=== Work request ===
Say how many lines of the entries below include "link", giving nothing but that number.

[Screenshot and code edit data]
###

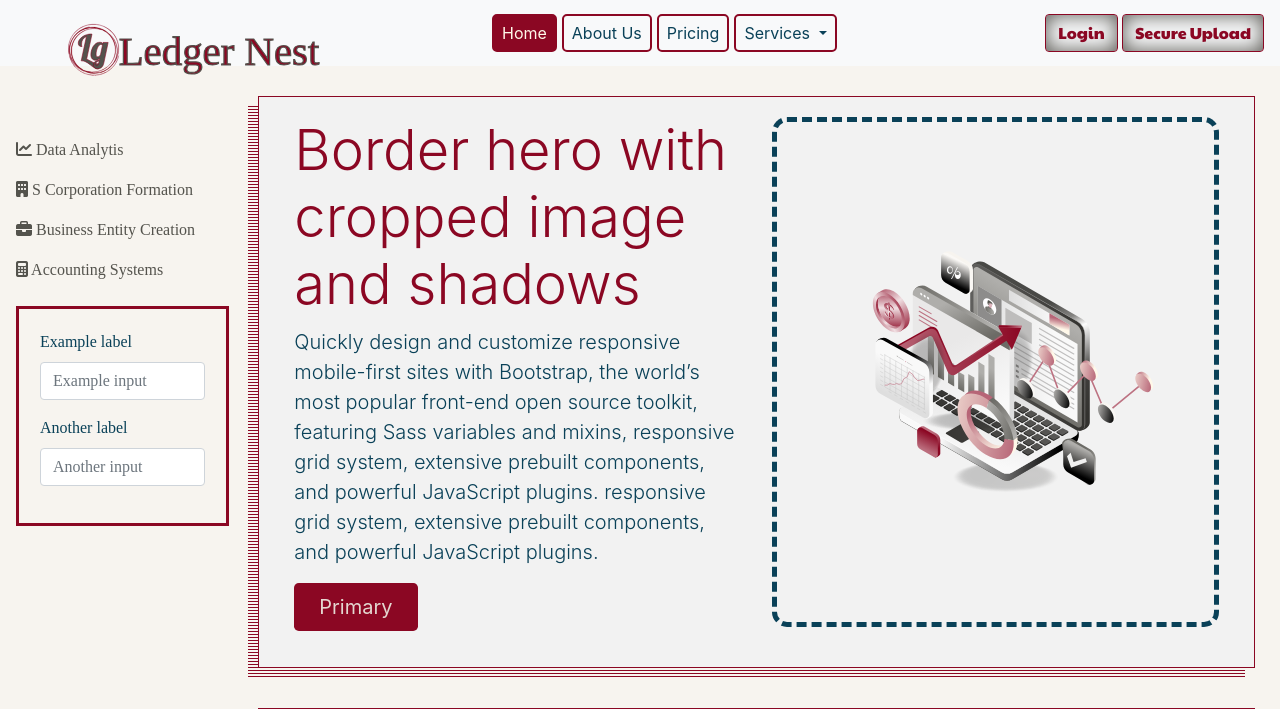
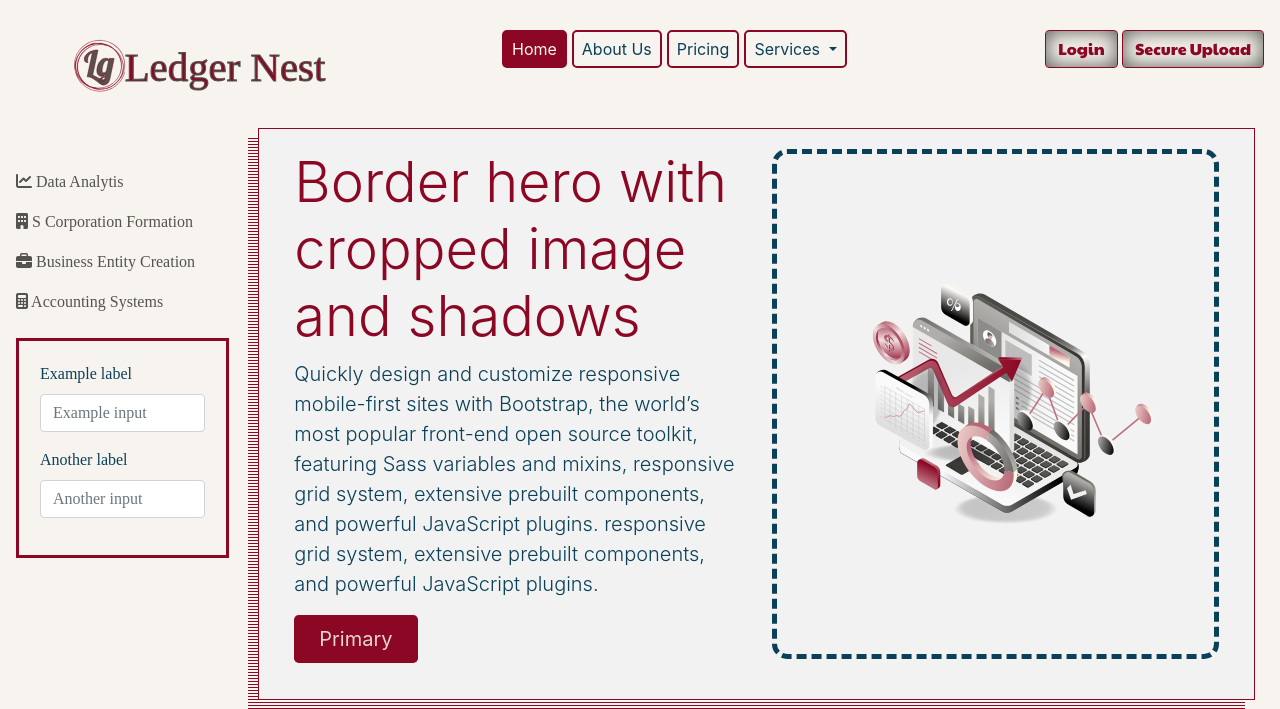
Before and after one commit to AndreyBoyarchuk/leger, a Django app: page / in a window 1280 px wide. Shown: the top 709 px of the page. Run offline with Django 4.2, Linux system fonts and the light colour scheme; some libraries are stand-ins or nearby versions.

Commit message:
heroku commit2

```diff
--- a/templates/navbar1.html
+++ b/templates/navbar1.html
@@ -1,6 +1,6 @@
 {% load static %}
-<nav class="navbar navbar-expand-lg navbar-light bg-light">
-    <a class="navbar-logo" href="/">
+<nav class="navbar navbar-expand-lg navbar-light ">
+    <a class="navbar-logo m-3" href="/">
         <img src="{% static 'images/LogNew2.svg' %}" alt="Logo" width="350">
     </a>
     <span class="navbar-brand mb-0 h1" href="/"></span>
@@ -9,12 +9,12 @@
         <span class="navbar-toggler-icon"></span>
     </button>
     <div class="collapse navbar-collapse" id="navbarNavDropdown">
-        <ul class="navbar-nav">
+        <ul class="navbar-nav m-2">
             <li class="nav-item {% if request.path == '/' %}active{% endif %}">
                 <a class="nav-link custom-nav-link" href="/">Home</a>
             </li>
             <li class="nav-item {% if request.path == '/about_us/' %}active{% endif %}">
-                <a class="nav-link custom-nav-link" href="/about_us/">About Us</a>
+                <a class="nav-link custom-nav-link " href="/about_us/">About Us</a>
             </li>
             <li class="nav-item {% if request.path == '/pricing/' %}active{% endif %}">
                 <a class="nav-link custom-nav-link" href="/pricing/">Pricing</a>
```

###

=== Exercise result ===
4